In Part One, after gambling his spring earnings at the Cowboy Bar in Jackson, Wyoming, young Montana cowboy Bill McGee ships his footlocker and saddle freight collect and hitchhikes his way to Reno, Nevada. A chance conversation at the Round Up bar, Reno's unofficial hiring hall for cowboys, puts him in the right place at the right time for coveted job of wrangling dudes at the famous Flying M E. In Part II, McGee profiles the changing cast of characters he met at the ranch. His stories are laced with humour, romance, and intrigue, and peppered with names like Astor, du Pont, Roosevelt, and Gable. He recounts how he and the guests passed their time -- from 'private' riding lessons to bar-hopping in the saloons of Virginia City. Part III briefly examines the business of the migratory divorce trade. Two of Reno's leading attorneys from the era are interviews. Then the reader tags along with the press as they cover the high profile Nelson Rockefeller divorce; then goes to court with a divorcee and her residence witness.
Part IV profiles Nevada's first ranch to take in dudes, plus other leading Nevada dude-divorce ranches of the era, and concludes with a brief history of the origins of dude ranching in the West. Throughout the book, one is struck by the number of Easterners who journeyed West for 'just six weeks', fell in love with the wide open spaces -- or with a cowboy or local lady -- and stayed in the Silver State for the rest of their lives.
William L. McGee, after his WWII "Kid's Cruise," attended Montana State College and had a long and successful career in broadcasting.
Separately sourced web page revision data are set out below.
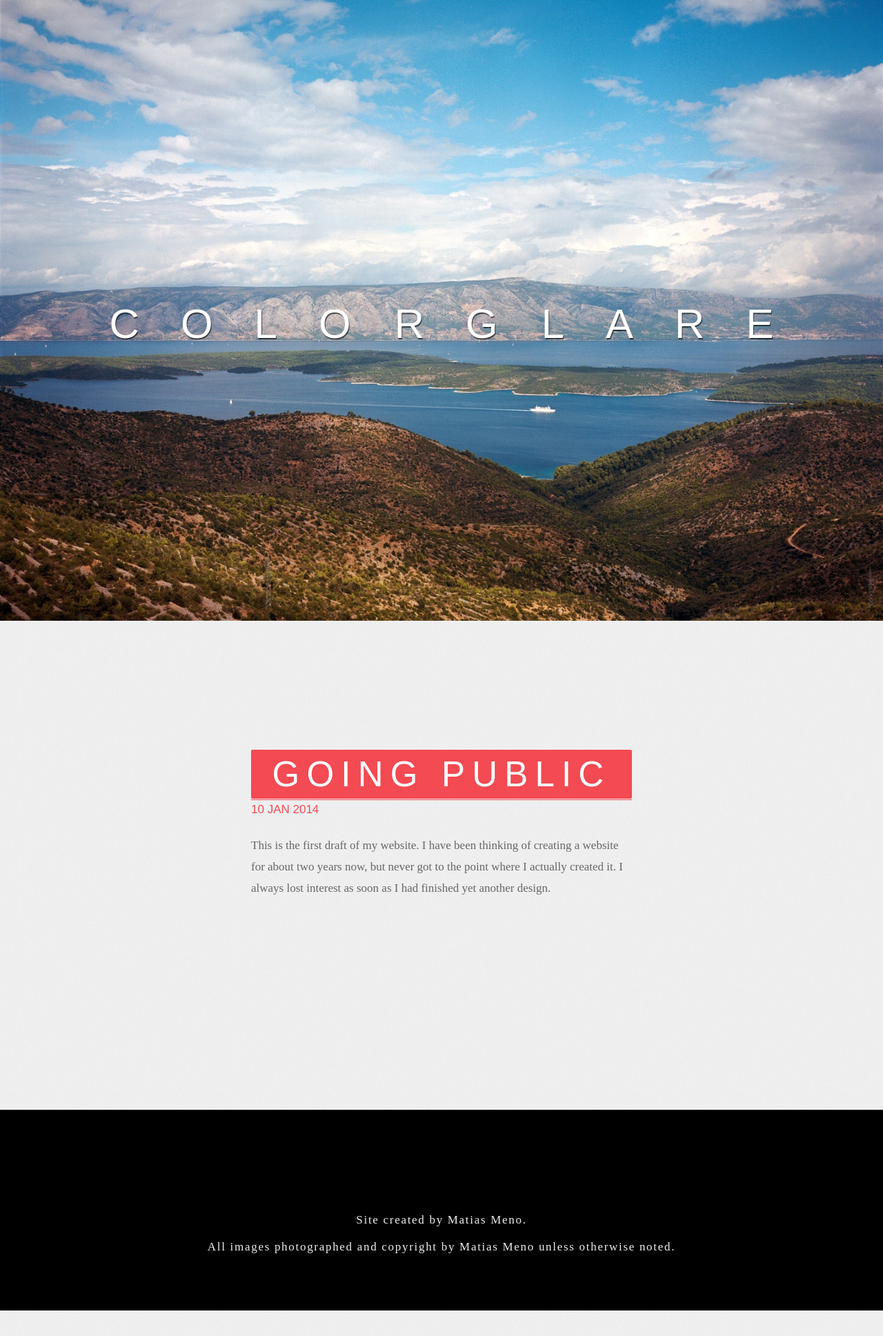
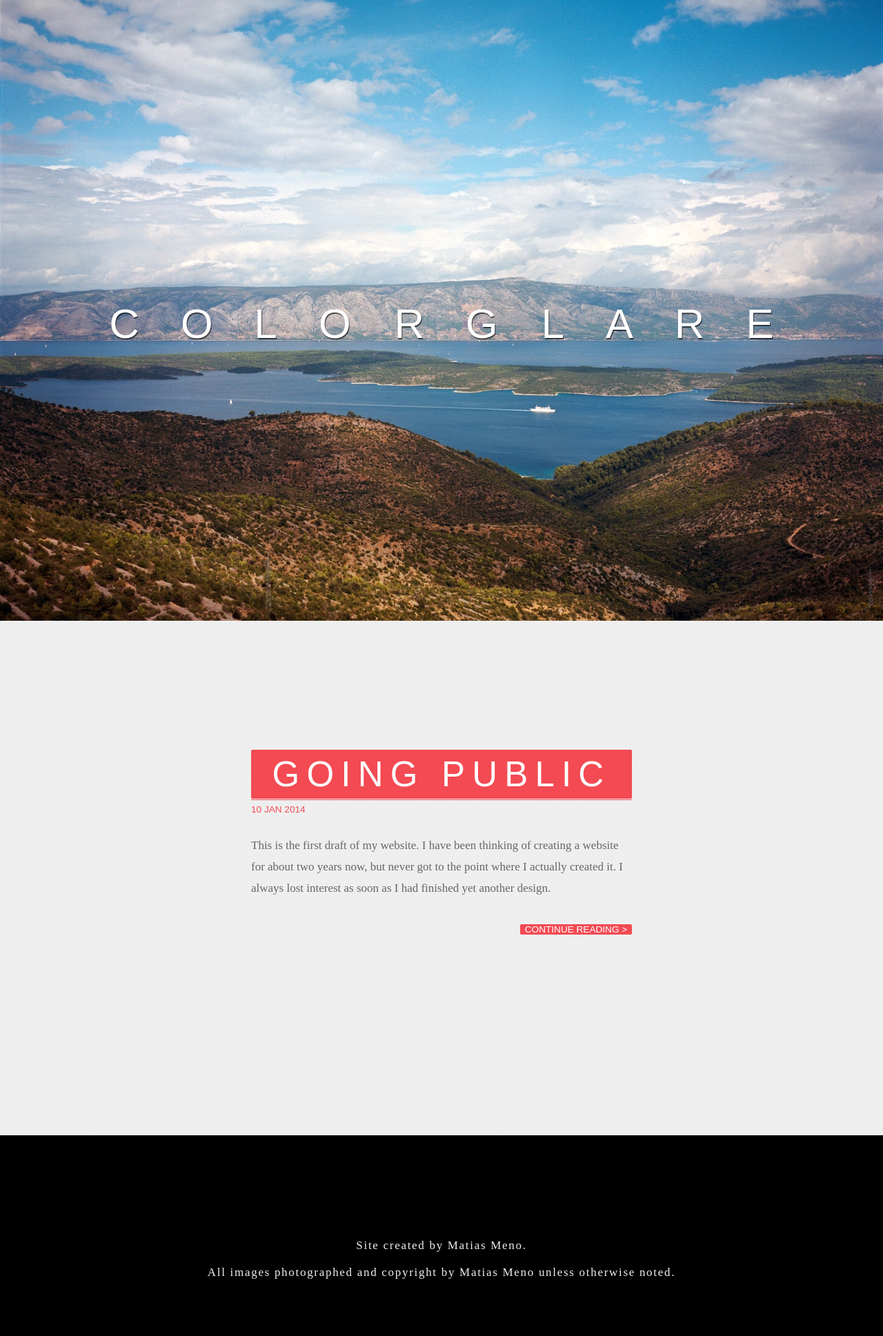
Before and after one commit to enyo/enyo.github.io, a Jekyll site: the page built from index.html, in a window 1280 px wide. Shown: the whole page at 69% size. Built offline with Jekyll 4.4.1, drawn with Linux system fonts in a browser that asks for light colours; Markdown is read by kramdown in place of the engine named in the settings; before the commit the page ends 1900 px from its top, so only the background shows below that.

Commit message:
Added 'continue reading' link.

```diff
--- a/css/main.css
+++ b/css/main.css
@@ -824,9 +824,25 @@ body > footer p {
   bottom: -30px;
   line-height: 30px;
   height: 30px;
-  font-size: 1rem;
+  font-size: 0.8rem;
   color: #f34a53;
   font-family: "brandon-grotesque", Arial, sans-serif;
-  font-weith: 200;
+  font-weight: 400;
   text-transform: uppercase;
 }
+.posts footer {
+  text-align: right;
+}
+.posts footer a.continue-reading {
+  background: #f34a53;
+  -webkit-border-radius: 2px;
+  border-radius: 2px;
+  color: #fff;
+  font-family: "brandon-grotesque", Arial, sans-serif;
+  font-weight: 400;
+  text-transform: uppercase;
+  text-decoration: none;
+  padding: 0 0.5em;
+  font-size: 0.8em;
+  display: inline-block;
+}
--- a/index.html
+++ b/index.html
@@ -19,6 +19,9 @@ type: home
       <p>
         {{ post.excerpt }}
       </p>
+      <footer class="actions">
+        <a class="continue-reading" href="{{ post.url }}">Continue reading &gt;</a>
+      </footer>
     </article>
   {% endfor %}
 
```
Also changed, not shown: _css-source/main.styl (+18 -2 lines).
Sandra McGee is a veteran publicist for the performing arts. They now live in St. Helena, California.